## PROBLEM TO WORK ON
Your answer should be one number, the count of lines in the records that carry the string "padding".

## DATA TO USE
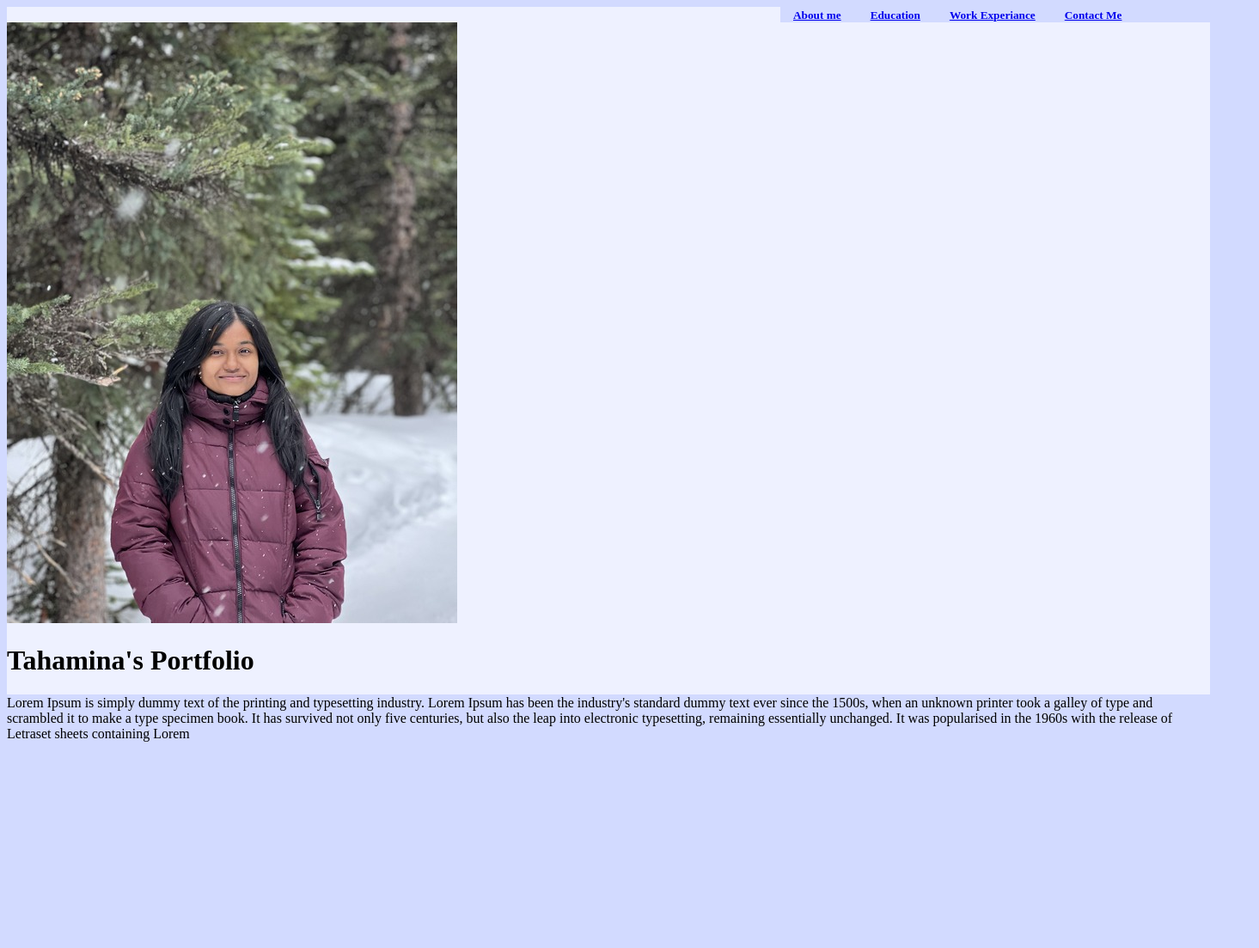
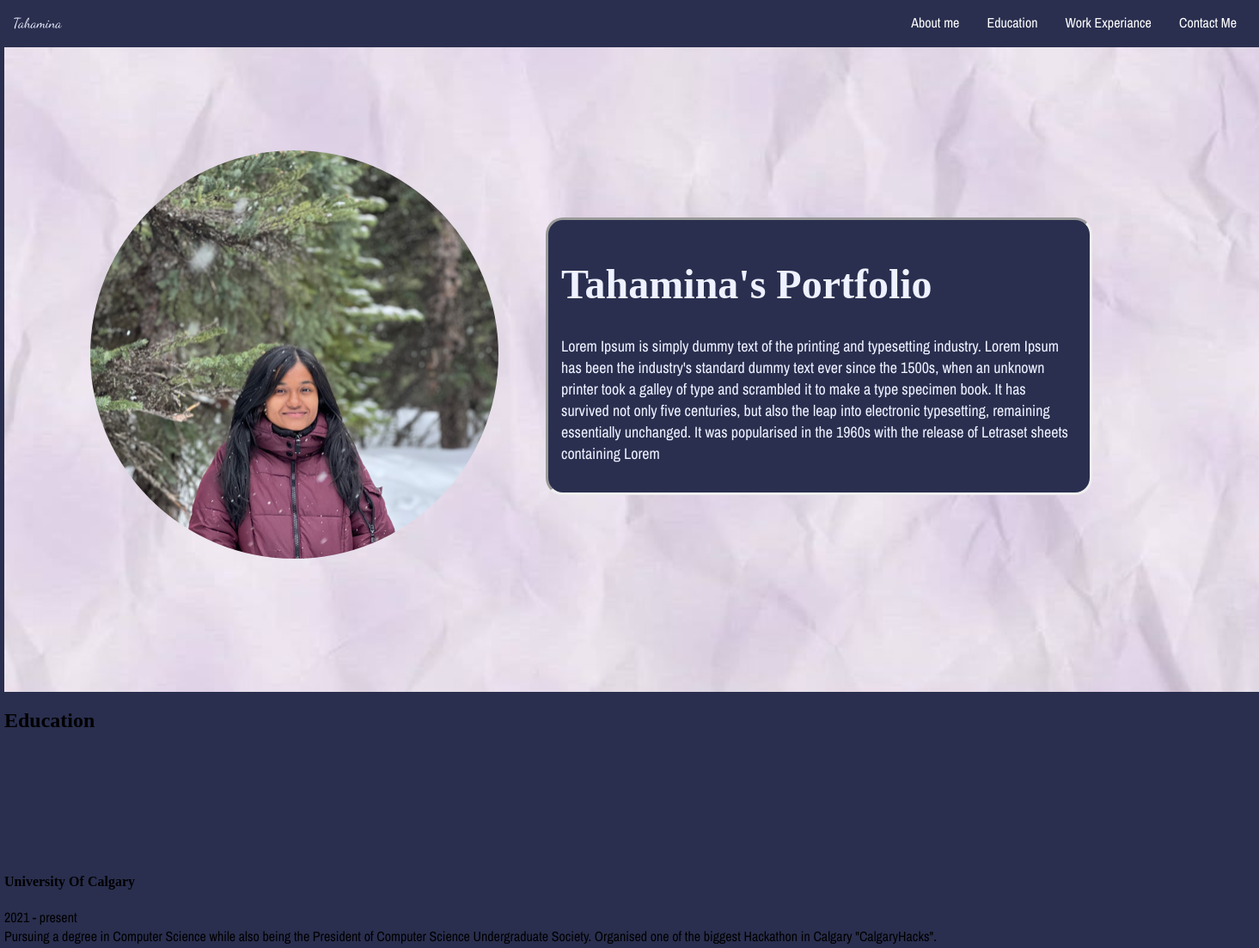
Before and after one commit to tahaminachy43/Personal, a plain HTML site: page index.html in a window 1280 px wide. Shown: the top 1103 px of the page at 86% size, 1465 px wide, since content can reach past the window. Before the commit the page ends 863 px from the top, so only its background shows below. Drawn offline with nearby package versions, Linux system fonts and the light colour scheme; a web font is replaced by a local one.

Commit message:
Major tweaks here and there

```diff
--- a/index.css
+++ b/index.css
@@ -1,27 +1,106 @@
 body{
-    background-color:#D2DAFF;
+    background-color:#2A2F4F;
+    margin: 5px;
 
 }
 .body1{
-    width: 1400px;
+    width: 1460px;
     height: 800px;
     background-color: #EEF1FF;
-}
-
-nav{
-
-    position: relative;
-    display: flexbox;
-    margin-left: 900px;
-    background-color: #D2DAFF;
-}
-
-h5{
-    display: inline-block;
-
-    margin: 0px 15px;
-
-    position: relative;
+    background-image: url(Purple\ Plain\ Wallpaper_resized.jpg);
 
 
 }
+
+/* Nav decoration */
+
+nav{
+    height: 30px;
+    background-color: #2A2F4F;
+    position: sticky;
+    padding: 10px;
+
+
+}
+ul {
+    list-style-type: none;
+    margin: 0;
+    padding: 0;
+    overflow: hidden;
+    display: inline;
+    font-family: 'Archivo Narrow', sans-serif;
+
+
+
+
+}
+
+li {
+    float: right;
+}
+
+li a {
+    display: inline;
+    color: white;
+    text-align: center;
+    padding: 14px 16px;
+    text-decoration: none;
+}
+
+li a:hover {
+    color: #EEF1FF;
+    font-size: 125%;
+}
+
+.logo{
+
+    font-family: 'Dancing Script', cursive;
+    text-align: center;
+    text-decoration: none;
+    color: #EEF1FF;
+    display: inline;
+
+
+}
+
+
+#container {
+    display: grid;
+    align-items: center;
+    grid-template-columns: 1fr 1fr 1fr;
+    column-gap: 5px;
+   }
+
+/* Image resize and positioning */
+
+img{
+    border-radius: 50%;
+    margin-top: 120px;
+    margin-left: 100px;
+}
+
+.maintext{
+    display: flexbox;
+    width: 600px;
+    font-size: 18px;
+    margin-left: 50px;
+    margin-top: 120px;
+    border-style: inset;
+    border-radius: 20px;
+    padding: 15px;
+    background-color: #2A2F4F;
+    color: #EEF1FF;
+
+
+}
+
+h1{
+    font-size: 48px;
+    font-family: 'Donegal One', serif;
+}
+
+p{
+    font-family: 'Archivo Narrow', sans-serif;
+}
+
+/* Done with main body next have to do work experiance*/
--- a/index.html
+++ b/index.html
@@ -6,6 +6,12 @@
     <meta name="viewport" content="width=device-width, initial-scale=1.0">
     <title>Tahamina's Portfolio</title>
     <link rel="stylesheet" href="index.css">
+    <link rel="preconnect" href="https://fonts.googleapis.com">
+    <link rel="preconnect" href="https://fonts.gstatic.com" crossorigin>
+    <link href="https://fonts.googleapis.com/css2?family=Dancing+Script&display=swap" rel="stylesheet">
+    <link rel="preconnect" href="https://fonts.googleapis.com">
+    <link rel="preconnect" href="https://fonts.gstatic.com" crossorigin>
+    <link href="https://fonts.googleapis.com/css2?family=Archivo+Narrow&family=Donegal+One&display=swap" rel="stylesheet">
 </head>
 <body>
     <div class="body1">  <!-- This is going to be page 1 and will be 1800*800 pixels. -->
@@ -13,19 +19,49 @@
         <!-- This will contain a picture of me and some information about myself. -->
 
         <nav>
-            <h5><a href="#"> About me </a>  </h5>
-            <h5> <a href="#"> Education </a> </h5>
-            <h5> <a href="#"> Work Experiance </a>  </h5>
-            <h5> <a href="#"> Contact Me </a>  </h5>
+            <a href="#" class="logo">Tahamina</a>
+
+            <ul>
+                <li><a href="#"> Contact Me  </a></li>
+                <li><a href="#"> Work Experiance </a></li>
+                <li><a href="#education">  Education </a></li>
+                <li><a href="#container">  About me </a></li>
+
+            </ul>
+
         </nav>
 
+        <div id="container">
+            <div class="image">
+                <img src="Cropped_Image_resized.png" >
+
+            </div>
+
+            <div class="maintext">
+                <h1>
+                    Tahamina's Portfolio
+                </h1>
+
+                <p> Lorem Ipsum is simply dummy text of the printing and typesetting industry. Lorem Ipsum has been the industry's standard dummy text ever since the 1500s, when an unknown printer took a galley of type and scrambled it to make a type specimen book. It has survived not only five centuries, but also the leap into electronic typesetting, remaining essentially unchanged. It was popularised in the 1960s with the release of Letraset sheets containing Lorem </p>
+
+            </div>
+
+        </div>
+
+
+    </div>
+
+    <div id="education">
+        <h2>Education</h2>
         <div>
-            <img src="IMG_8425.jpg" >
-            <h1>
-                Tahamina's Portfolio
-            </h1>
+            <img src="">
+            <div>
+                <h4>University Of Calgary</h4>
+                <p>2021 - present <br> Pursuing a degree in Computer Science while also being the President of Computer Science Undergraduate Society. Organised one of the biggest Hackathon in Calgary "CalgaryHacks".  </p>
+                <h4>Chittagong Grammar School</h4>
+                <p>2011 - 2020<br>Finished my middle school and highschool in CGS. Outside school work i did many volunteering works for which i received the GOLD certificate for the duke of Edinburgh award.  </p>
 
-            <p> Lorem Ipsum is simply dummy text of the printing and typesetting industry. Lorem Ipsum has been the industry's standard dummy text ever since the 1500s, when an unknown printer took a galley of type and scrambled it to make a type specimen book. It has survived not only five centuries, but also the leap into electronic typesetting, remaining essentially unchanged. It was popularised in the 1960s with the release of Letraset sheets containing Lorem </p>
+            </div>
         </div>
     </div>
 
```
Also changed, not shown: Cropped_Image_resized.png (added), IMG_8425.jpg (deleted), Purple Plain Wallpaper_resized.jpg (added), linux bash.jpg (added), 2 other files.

## COMPLETED TASK
4